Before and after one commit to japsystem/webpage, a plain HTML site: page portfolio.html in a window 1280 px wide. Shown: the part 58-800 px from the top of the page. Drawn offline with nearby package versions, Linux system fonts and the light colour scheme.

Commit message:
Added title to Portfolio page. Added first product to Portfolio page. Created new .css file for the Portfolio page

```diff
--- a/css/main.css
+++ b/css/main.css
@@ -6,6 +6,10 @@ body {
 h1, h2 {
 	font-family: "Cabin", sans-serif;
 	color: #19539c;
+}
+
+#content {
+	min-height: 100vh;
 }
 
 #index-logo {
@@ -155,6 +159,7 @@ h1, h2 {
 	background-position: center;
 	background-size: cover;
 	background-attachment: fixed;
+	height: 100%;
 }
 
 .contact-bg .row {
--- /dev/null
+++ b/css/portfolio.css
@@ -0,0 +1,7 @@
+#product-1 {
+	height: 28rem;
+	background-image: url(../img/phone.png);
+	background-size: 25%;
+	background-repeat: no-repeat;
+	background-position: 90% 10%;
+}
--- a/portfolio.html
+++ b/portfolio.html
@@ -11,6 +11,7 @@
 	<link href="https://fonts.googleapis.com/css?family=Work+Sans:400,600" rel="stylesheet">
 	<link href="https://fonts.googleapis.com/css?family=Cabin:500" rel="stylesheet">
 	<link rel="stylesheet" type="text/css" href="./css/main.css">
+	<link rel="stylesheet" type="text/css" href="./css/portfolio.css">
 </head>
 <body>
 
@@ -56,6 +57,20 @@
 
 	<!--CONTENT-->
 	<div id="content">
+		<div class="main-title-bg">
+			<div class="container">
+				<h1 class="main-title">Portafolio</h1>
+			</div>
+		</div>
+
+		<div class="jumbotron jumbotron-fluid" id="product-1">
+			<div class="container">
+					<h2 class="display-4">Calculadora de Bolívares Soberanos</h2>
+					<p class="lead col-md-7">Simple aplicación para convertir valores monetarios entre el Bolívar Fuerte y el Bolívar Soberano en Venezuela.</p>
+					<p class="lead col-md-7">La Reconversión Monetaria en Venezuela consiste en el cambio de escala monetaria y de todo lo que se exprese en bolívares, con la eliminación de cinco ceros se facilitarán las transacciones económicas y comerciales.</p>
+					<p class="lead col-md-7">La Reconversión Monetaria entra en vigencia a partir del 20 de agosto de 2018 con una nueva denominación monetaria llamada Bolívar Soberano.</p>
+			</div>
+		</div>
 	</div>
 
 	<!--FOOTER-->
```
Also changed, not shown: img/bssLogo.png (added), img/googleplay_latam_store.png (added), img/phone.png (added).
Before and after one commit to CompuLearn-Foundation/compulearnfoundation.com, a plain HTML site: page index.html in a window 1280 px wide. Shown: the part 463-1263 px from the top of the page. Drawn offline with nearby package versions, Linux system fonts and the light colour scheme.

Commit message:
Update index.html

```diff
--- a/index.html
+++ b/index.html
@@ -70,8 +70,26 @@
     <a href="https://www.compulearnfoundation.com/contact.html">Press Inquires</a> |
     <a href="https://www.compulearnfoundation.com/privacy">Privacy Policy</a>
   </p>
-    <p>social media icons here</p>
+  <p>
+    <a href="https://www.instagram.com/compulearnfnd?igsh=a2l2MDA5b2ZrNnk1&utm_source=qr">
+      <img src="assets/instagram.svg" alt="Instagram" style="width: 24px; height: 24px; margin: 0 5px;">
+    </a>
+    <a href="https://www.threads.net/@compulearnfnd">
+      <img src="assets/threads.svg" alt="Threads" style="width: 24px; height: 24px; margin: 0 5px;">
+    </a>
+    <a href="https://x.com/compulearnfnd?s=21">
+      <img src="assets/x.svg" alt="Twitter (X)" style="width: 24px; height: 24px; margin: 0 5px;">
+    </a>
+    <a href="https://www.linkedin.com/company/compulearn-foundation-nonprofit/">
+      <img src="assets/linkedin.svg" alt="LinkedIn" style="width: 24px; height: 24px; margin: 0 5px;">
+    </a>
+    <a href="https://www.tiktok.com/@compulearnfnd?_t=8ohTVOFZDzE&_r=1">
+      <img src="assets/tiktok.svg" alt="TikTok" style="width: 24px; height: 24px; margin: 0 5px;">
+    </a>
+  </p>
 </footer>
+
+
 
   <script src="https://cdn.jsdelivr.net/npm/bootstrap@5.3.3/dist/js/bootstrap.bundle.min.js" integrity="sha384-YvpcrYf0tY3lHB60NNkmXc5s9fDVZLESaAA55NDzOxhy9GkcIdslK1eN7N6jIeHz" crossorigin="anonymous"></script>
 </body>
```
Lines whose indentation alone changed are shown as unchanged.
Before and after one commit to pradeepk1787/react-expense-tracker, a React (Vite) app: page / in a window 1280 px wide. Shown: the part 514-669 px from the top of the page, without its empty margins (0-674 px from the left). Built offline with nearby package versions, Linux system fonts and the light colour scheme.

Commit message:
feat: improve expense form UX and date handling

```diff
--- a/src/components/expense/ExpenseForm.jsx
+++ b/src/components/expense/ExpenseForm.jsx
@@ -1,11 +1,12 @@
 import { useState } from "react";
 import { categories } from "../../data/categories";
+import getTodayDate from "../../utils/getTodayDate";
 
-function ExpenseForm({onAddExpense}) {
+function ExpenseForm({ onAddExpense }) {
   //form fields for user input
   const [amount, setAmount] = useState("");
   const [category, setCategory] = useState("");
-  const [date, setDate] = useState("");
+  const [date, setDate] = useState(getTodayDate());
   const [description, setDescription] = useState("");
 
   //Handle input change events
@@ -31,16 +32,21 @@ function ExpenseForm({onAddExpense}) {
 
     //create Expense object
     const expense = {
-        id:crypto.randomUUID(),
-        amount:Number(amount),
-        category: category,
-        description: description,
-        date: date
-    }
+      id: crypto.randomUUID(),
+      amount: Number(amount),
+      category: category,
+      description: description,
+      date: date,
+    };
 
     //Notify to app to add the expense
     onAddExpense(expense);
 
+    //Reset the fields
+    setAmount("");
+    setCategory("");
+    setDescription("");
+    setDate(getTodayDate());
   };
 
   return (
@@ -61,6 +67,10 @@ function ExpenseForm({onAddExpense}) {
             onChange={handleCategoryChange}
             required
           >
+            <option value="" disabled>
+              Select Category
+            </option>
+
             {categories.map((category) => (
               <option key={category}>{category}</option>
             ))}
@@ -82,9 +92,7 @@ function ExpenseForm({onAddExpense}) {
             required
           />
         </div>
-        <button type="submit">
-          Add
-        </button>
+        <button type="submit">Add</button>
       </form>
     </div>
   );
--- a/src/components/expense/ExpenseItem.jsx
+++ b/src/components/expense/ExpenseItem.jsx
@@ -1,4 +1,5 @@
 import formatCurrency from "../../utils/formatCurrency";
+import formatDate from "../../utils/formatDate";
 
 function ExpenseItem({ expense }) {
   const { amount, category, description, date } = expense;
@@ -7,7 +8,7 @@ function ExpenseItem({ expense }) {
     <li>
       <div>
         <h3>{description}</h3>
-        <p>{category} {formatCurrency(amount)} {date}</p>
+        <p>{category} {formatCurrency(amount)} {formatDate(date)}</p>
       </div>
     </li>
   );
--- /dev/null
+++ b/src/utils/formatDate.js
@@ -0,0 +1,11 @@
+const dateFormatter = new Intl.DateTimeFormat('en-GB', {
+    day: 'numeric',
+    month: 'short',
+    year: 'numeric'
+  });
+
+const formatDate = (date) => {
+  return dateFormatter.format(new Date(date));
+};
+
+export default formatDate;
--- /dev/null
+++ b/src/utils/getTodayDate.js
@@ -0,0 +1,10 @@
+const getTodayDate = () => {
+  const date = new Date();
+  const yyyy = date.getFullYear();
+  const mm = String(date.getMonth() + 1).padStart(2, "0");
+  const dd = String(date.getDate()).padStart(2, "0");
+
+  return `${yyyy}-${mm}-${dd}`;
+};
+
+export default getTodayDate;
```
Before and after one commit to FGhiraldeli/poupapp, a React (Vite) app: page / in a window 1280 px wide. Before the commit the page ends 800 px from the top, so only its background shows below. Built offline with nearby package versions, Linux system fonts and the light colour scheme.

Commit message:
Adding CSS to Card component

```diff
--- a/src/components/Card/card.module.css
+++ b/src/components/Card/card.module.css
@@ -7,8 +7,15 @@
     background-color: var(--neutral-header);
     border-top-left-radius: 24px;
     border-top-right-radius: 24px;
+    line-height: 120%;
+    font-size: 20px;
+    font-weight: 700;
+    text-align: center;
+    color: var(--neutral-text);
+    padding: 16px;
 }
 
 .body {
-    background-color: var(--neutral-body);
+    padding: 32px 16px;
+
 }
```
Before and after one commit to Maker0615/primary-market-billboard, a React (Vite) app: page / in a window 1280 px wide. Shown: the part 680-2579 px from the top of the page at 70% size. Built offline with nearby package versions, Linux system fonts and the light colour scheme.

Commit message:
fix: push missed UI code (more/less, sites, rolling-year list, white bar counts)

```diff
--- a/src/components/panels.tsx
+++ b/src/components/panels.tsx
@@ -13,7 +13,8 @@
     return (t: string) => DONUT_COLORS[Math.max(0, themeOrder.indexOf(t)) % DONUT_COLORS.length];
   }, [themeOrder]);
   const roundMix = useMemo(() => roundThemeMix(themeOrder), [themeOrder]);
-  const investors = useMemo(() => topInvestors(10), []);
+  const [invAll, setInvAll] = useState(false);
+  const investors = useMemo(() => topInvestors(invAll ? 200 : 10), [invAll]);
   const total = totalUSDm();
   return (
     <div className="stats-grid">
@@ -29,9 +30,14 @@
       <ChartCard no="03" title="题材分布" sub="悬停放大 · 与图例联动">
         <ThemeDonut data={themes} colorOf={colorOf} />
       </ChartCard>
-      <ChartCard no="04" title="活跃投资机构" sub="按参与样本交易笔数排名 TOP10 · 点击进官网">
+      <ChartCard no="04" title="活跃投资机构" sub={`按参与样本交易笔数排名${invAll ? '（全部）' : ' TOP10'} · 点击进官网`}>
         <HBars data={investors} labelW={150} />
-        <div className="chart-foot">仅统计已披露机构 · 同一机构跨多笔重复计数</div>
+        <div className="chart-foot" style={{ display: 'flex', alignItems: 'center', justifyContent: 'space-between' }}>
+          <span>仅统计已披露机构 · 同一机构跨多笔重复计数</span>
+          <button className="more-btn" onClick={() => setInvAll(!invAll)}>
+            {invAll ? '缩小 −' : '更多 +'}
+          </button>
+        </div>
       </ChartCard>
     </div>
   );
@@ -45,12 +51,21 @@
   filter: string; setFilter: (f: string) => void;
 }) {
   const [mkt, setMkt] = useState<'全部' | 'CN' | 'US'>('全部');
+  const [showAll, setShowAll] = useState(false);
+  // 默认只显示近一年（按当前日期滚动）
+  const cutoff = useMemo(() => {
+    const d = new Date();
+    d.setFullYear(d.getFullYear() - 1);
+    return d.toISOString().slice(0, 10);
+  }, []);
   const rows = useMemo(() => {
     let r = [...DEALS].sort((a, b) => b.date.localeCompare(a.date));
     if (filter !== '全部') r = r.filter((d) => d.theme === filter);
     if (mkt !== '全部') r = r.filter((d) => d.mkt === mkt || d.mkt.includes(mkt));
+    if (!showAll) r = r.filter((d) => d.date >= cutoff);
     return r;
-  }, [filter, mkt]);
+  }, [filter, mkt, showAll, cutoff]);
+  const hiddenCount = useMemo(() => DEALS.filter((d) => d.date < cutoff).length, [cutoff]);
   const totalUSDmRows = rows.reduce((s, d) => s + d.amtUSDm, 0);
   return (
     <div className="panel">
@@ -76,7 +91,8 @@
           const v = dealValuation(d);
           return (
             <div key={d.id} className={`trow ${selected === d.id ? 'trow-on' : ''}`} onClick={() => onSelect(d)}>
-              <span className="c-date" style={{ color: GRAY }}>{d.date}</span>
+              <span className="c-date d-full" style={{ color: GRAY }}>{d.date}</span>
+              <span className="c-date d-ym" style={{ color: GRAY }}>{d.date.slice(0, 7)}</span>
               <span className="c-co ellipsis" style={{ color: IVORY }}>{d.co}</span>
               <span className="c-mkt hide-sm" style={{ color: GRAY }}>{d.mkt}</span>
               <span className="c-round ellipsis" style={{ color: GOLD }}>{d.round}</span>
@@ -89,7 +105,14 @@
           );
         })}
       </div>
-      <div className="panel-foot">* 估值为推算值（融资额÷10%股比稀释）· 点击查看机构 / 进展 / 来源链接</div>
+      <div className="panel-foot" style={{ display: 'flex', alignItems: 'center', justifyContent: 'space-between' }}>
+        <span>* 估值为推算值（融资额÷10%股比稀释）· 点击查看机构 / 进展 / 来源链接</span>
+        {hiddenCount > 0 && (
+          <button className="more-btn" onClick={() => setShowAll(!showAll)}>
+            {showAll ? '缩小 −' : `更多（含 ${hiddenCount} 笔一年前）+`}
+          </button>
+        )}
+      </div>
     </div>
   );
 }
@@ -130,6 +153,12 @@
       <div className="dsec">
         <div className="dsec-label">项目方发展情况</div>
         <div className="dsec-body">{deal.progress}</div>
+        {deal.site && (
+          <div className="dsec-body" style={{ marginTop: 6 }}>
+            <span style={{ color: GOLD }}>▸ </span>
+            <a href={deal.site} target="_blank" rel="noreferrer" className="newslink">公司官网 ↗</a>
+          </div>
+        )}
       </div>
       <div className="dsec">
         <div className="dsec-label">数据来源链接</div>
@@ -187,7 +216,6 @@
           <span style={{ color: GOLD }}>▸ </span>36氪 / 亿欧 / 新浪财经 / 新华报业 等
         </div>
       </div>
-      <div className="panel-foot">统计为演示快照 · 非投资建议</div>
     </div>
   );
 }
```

=-=-=

§ EXERCISE
What is the number of lines in the data that hold the string "ExpenseForm"? Answer with the number only.

§ ANSWER AREA
7